Stage 2. Moving towards realignment
At this stage we begin to experiment with the ‘new normal’ and begin to feel more aligned.
We thaw out and come in from the cold.
How do we do this? We do it with the help and support of others. Sometimes we seek them out; sometimes they come to us. They encourage us to attempt things, to see how the new world works, to try out new methods, to be curious and to meet new people.
Moving towards realignment comes down to regaining control of ourselves and our situation. We know this because often those who struggle can see themselves as the victims and they say;
‘I have no control over this change…it’s being ‘done to me’.
A technique I always rely on at times like this is the ‘Circle of Control’ (Fig 1.).
Firstly, I work with people to see how much control they feel they have over their feelings, their work tasks and their relationships. I ask them to list the things that they feel they have personal control over? This takes some prompting, and nurturing, as people at this stage naturally struggle to feel in control.
Next, I ask them to focus on the influence they can have and how they can increase this influence, to gather support around them and increase their impact at this time.
Lastly, I ask them to reflect on the things that they just need to appreciate are going on around them; and I encourage them to let some things go!
In this way, I can help to release them from the burden of wanting and needing to control everything at once!
Stage 3. Turning to face the future
At this stage, slowly and gently, like a child learning to walk, we can tentatively take our first steps towards the future. We have now reached the stage of acceptance. We are ready to face the new world.
What does that new world look like? Well, I guess it’s like when we are driving in the fog and we can only see as far as our headlights will let us see; the new world looks misty. But, despite this, we are still making progress and when the fog lifts, it will become clearer.
We naturally find that because of what we have been though, we feel renewed and stronger. We have turned and faced the change head-on and we begin to feel integrated into the world – like we belong again. Coincidentally, we begin to feel more confident and competent and eager to help others to feel the same. We may even become change champions!
And so, on reflection, I recognise that the temptation is to rush through the change, but like my physiotherapist told me all those years ago, when I couldn’t move my arm, ‘Vanessa, do everything I have said, consciously and consistently, in the right order, and you will regain your movement’. At the time it seemed impossible to imagine! But then slowly, incrementally, consciously, it happened.

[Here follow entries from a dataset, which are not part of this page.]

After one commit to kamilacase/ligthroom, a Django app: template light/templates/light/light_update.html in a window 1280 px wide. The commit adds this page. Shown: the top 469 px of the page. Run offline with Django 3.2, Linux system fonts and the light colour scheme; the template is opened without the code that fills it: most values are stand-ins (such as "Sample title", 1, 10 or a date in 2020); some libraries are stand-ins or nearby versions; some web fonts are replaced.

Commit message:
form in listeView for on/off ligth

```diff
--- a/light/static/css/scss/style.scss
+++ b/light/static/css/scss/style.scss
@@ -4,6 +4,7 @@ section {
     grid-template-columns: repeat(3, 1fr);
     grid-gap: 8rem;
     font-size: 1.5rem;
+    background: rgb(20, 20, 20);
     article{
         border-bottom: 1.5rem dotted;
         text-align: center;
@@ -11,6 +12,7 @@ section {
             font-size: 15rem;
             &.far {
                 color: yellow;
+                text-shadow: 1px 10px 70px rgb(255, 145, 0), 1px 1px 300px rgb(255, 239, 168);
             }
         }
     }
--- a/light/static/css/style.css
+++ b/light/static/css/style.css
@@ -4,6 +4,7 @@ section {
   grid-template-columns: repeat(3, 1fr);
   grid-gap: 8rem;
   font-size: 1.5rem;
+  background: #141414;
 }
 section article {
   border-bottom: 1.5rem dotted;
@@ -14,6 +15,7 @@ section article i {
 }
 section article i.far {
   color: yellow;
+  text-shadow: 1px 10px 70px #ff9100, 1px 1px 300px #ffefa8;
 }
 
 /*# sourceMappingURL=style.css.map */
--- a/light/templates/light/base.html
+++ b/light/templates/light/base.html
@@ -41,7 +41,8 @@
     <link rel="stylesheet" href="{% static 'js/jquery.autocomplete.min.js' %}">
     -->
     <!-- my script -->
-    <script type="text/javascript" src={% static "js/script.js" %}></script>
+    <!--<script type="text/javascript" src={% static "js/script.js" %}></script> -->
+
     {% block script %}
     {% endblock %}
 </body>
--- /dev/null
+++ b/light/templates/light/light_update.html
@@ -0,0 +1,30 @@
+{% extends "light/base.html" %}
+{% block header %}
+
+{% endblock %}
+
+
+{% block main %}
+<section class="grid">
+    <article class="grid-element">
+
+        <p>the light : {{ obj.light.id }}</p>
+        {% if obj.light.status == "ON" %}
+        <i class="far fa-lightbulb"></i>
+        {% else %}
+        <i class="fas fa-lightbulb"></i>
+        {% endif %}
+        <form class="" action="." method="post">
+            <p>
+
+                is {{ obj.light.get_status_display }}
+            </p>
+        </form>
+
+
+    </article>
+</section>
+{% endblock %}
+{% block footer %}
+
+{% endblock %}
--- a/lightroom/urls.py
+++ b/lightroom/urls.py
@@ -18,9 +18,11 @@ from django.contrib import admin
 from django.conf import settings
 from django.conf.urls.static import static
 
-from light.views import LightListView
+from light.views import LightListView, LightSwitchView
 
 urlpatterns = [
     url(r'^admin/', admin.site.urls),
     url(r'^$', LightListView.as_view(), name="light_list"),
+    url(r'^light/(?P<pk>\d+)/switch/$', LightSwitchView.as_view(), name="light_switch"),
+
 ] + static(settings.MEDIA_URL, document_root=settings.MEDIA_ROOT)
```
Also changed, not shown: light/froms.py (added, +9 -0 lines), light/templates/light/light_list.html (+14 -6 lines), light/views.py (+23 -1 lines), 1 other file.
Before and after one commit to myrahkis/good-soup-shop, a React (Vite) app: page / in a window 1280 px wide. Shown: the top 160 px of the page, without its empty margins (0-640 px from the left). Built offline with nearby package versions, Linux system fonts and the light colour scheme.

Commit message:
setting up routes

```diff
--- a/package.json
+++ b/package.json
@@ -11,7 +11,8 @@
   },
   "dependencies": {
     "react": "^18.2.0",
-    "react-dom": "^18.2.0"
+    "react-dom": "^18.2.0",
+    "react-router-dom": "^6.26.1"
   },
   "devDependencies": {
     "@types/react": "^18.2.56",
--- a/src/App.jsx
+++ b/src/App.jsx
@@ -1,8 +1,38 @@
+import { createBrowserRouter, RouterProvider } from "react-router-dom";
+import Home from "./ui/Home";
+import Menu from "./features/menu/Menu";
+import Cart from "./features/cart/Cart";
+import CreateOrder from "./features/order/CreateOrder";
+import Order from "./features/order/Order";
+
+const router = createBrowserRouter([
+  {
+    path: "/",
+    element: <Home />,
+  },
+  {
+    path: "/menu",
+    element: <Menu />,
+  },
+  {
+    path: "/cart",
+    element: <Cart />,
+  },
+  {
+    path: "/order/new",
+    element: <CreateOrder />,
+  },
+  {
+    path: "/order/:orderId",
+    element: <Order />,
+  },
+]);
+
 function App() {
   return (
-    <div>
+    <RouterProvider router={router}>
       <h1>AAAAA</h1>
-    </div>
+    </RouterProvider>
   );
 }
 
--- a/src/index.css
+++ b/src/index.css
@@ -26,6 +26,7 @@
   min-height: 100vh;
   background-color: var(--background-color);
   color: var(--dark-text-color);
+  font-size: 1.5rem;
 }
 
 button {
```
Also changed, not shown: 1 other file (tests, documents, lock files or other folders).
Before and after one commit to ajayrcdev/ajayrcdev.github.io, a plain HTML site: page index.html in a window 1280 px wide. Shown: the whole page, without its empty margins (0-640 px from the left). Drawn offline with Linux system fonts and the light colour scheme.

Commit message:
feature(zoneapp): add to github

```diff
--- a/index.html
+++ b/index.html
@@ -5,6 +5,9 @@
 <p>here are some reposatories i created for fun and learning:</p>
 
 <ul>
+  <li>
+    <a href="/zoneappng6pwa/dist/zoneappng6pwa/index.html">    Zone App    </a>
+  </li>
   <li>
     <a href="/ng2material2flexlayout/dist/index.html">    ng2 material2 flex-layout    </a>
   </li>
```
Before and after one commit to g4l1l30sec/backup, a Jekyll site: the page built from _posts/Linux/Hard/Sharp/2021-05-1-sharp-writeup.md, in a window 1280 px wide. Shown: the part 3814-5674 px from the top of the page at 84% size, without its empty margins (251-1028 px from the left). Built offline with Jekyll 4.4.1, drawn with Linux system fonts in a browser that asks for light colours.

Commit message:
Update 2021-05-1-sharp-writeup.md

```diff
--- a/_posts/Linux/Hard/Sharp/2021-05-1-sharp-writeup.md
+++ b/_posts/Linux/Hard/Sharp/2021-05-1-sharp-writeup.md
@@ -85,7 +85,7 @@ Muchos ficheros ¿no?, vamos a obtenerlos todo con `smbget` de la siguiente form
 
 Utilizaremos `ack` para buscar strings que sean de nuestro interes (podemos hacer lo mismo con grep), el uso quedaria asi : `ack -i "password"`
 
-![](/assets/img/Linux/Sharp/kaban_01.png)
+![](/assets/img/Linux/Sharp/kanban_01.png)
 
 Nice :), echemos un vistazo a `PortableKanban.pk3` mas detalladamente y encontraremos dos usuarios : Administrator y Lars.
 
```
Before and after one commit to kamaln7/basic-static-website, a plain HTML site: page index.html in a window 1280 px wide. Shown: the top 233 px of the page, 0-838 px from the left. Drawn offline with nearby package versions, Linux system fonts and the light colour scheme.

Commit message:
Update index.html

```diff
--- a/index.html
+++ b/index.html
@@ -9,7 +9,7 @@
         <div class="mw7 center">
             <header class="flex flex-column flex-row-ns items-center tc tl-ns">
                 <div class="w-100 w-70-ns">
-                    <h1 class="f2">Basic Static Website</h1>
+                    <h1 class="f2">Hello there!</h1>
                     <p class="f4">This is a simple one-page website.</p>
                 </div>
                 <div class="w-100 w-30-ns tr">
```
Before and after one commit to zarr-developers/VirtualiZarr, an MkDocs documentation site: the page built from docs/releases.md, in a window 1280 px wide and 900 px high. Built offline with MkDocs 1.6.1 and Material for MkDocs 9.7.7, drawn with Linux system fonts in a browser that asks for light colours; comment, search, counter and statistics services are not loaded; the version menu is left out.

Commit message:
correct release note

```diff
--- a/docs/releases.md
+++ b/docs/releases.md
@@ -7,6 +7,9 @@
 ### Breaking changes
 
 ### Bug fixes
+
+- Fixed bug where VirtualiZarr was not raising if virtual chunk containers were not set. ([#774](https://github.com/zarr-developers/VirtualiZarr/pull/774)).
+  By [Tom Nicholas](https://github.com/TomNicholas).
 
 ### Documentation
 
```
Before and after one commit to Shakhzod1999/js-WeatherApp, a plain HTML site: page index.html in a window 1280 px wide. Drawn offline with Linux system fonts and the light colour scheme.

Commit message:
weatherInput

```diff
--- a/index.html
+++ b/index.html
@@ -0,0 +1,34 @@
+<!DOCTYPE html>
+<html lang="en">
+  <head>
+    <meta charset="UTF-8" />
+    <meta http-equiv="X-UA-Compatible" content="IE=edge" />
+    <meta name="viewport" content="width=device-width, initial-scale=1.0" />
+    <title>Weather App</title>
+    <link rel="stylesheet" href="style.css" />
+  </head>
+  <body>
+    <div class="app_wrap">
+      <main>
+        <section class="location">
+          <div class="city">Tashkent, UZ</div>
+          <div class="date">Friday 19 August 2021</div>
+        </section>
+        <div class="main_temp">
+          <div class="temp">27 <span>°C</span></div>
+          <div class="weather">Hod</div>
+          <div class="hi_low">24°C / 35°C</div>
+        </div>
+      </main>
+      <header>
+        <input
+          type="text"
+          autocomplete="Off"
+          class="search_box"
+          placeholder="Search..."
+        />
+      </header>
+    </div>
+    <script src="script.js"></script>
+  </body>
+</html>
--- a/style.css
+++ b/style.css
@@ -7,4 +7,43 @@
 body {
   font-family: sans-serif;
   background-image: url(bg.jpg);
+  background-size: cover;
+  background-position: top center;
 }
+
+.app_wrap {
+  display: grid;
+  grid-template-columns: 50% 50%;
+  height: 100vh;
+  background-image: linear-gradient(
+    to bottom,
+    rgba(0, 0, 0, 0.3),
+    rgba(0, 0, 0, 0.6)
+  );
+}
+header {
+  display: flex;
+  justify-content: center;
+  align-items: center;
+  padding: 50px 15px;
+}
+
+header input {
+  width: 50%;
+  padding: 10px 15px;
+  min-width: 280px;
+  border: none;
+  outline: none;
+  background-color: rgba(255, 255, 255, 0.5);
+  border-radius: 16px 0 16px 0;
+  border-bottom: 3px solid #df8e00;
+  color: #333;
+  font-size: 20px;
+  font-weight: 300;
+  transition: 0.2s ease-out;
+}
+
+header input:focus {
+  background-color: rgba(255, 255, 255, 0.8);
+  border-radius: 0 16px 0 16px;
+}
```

To sum up, there are no quick fixes with the human body and soul!